Beowulf: Director's Cut Robert Zemeckis

Beowulf: Director's Cut Robert Zemeckis

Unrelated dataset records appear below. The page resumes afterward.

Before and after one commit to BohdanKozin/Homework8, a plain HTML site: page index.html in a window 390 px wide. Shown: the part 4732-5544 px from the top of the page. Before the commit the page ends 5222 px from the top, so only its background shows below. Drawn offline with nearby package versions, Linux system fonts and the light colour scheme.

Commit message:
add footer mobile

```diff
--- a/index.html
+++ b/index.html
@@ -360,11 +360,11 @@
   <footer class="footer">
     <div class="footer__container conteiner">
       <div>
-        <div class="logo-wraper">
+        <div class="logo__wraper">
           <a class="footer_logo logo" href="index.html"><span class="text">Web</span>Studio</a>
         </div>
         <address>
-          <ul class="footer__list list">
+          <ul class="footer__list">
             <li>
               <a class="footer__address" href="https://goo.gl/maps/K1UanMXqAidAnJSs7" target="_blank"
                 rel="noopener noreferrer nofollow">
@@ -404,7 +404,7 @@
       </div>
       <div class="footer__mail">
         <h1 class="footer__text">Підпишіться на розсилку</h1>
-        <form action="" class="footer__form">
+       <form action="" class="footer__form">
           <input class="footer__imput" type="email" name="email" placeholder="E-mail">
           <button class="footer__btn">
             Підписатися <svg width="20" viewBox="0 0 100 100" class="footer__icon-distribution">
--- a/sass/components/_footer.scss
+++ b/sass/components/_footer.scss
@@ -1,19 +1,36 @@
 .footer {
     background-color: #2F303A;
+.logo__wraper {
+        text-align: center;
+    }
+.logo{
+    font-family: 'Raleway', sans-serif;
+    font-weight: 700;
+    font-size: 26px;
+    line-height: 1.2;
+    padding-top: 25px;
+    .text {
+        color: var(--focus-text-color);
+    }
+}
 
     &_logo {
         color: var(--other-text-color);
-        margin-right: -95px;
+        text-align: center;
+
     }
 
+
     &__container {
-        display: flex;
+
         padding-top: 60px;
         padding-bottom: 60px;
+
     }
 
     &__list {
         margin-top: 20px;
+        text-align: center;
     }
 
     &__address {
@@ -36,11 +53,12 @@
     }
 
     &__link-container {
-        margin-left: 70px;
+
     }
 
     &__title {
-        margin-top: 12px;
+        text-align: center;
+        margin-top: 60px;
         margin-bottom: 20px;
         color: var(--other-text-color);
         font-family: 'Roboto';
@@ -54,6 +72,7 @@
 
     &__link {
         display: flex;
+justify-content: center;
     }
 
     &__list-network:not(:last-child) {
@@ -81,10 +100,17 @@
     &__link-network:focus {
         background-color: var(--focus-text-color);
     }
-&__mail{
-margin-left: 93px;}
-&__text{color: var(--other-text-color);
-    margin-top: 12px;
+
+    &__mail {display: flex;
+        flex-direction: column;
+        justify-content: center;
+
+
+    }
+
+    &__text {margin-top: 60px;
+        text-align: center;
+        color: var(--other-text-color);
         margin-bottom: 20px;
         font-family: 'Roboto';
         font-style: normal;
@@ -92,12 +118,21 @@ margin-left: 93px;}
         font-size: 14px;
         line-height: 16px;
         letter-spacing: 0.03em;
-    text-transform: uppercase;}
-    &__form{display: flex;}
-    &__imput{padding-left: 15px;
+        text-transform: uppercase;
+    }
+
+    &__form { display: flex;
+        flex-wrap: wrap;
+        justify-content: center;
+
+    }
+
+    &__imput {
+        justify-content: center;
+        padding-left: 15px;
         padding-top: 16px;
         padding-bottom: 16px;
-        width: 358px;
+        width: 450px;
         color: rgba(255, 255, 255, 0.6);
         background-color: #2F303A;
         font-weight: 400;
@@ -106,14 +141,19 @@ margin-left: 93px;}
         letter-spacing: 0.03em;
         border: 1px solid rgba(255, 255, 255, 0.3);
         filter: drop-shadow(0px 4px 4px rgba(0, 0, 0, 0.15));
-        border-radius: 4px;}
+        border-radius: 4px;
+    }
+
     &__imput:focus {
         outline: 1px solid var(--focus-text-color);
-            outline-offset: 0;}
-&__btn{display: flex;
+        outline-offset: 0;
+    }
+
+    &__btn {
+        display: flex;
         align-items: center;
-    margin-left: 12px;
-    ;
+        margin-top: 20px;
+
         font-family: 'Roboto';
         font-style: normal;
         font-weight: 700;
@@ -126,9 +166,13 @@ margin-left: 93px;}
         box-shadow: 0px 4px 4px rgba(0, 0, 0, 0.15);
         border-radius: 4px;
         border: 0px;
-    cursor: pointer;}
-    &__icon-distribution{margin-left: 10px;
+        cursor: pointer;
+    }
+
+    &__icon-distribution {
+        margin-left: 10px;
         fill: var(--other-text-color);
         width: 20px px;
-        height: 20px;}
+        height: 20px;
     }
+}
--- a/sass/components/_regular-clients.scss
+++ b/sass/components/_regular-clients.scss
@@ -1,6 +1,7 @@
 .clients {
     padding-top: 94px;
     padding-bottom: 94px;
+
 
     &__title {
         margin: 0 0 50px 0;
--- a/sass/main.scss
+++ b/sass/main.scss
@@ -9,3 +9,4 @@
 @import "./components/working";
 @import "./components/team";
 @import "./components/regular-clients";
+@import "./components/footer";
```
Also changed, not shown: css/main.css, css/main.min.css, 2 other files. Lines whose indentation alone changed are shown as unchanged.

Beowulf, in its 3D Imax release, was a delightfully sensational action extravaganza, excellently suited to the burgeoning CGI technology director Robert Zemeckis employed in its making. So how can Zemeckis, short of including 3D specs and an HDTV in every package, retain the film’s visceral impact on the small screen? By pushing his bawdy take on the epic poem’s tenuous 14A rating to its gory limits and returning the nipples to Angelina’s golden, shape-shifting witch’s breasts, that’s how. However enticing the promise of nipples to fan boys, it’s the amped-up splatter factor that Zemeckis focuses on in his director’s cut. Beowulf is positively seeping with some of the harshest violence outside of a slasher flick, or a Mel Gibson epic. Never mind that it’s CGI, all the bone snapping, flesh tearing and limb-severing action is rendered with greater realism than the unsettlingly plastic facial features of the female cast. This lack of detail may be a technological shortcoming, or more likely a telling sign of the film’s decidedly testosterone-heavy skew. That writers Neil Gaiman and Roger Avery were able to treat such a masculine mythology with a playfully satirical wink is a testament to their prowess with upending archetypical clichés. In the special feature "Origin of Beowulf,” the writing team explains the choices they made in fleshing out the rather dry and disjointed original poem with the connective tissue of back-story. Instead of simply connecting the dots — troll attacks kingdom, hero fights troll, hero fights troll’s mother, hero ends up king of another country fighting a dragon — the tale is given moral weight and a greater sense of continuity, particularly for a film presentation, by Gaimen and Avery’s willingness to explore the connections and motivations hinted at in the poem. "The making of,” "Creature” and "Beowulf” design features are fascinating for their technical motion capture components but watching Ray Winestone flap around as a dragon and Crispin Glover deliver a delightful nuanced performance as the pitifully tortured Grendel, while covered in sensors, are the real treats. The largely unfinished deleted scenes are hysterical, with wacky motion physics and a glut of naked Ken-doll looking character models. Zemeckis neglects to contribute what could have been a technically fascinating commentary track and Angelina Jolie is nowhere to be seen, even as Tom Hanks stops by for some mugging. It’s still a top-notch action adventure but Beowulf is a bit of a missed opportunity on the small screen. (Paramount)